This statement would likely be true in terms of economics, but political benefits, if any, would only be seen in the very long term.
In the short term, speaking a single language would be beneficial as soon as everyone was able to speak that language. There would no longer be time and resources lost on people trying to learn foreign languages. All people would be able to communicate with all other people, reducing barriers to trade between countries. These factors would mean that more resources would be available and trade would be easier. This would be economically beneficial.

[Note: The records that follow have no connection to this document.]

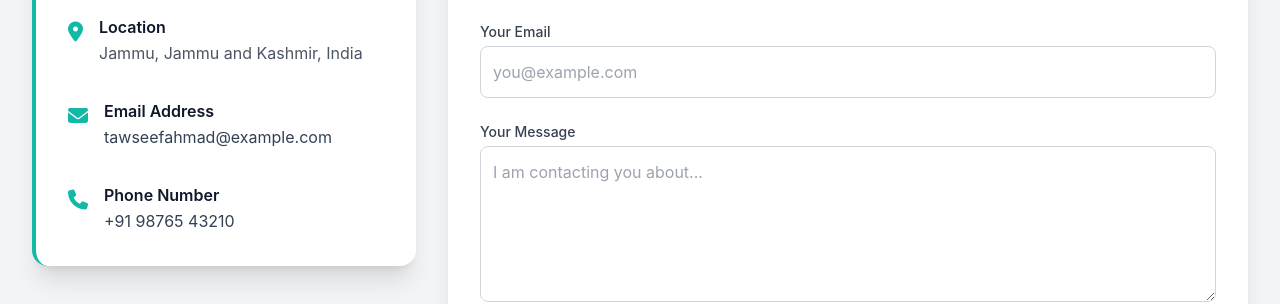
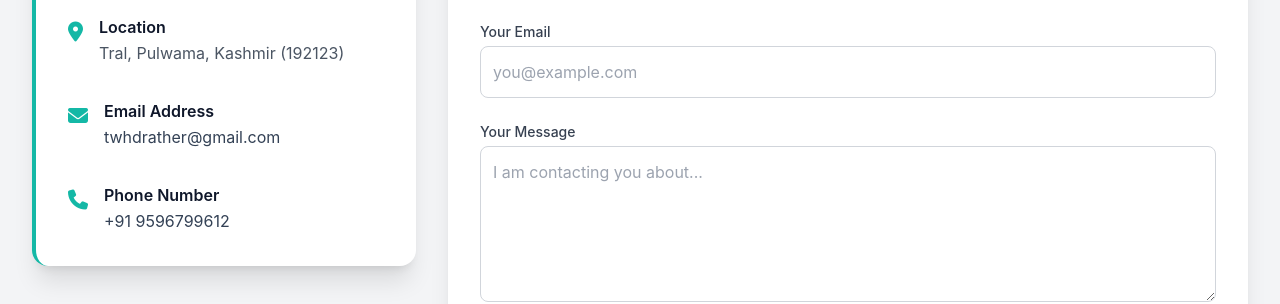
Before and after one commit to Tawseef-Rather/my_portfolio, a plain HTML site: page contact.html in a window 1280 px wide. Shown: the part 594-898 px from the top of the page. Drawn offline with nearby package versions, Linux system fonts and the light colour scheme.

Commit message:
Update contact.html

```diff
--- a/contact.html
+++ b/contact.html
@@ -157,7 +157,7 @@
                     <i class="fas fa-map-marker-alt text-accent-teal text-xl mt-1 flex-shrink-0"></i>
                     <div>
                         <p class="font-semibold text-primary-dark">Location</p>
-                        <p class="text-gray-600">Jammu, Jammu and Kashmir, India</p>
+                        <p class="text-gray-600">Tral, Pulwama, Kashmir (192123)</p>
                     </div>
                 </div>
 
@@ -165,7 +165,7 @@
                     <i class="fas fa-envelope text-accent-teal text-xl mt-1 flex-shrink-0"></i>
                     <div>
                         <p class="font-semibold text-primary-dark">Email Address</p>
-                        <a href="mailto:tawseefahmad@example.com" class="text-primary-light hover:text-accent-teal transition duration-200 break-all">tawseefahmad@example.com</a>
+                        <a href="mailto:twhdrather@gmail.com" class="text-primary-light hover:text-accent-teal transition duration-200 break-all">twhdrather@gmail.com</a>
                     </div>
                 </div>
 
@@ -173,7 +173,7 @@
                     <i class="fas fa-phone text-accent-teal text-xl mt-1 flex-shrink-0"></i>
                     <div>
                         <p class="font-semibold text-primary-dark">Phone Number</p>
-                        <a href="tel:+919876543210" class="text-primary-light hover:text-accent-teal transition duration-200">+91 98765 43210</a>
+                        <a href="tel:+919876543210" class="text-primary-light hover:text-accent-teal transition duration-200">+91 9596799612</a>
                         <!-- Removed (Placeholder) here -->
                     </div>
                 </div>
```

Politically, however, there would likely be great animosity stirred up by this change at least for a while. People would be very angry at being forced to give up their native language. There would be problems because people would feel that their cultural distinctiveness was being taken from them. In the long term, common languages might lead to more understanding between various peoples, but that might not even happen. The political benefits, then, are less obvious than the economic benefits and are only likely to appear after a long time when generations have passed so people could get over feelings of nationalism.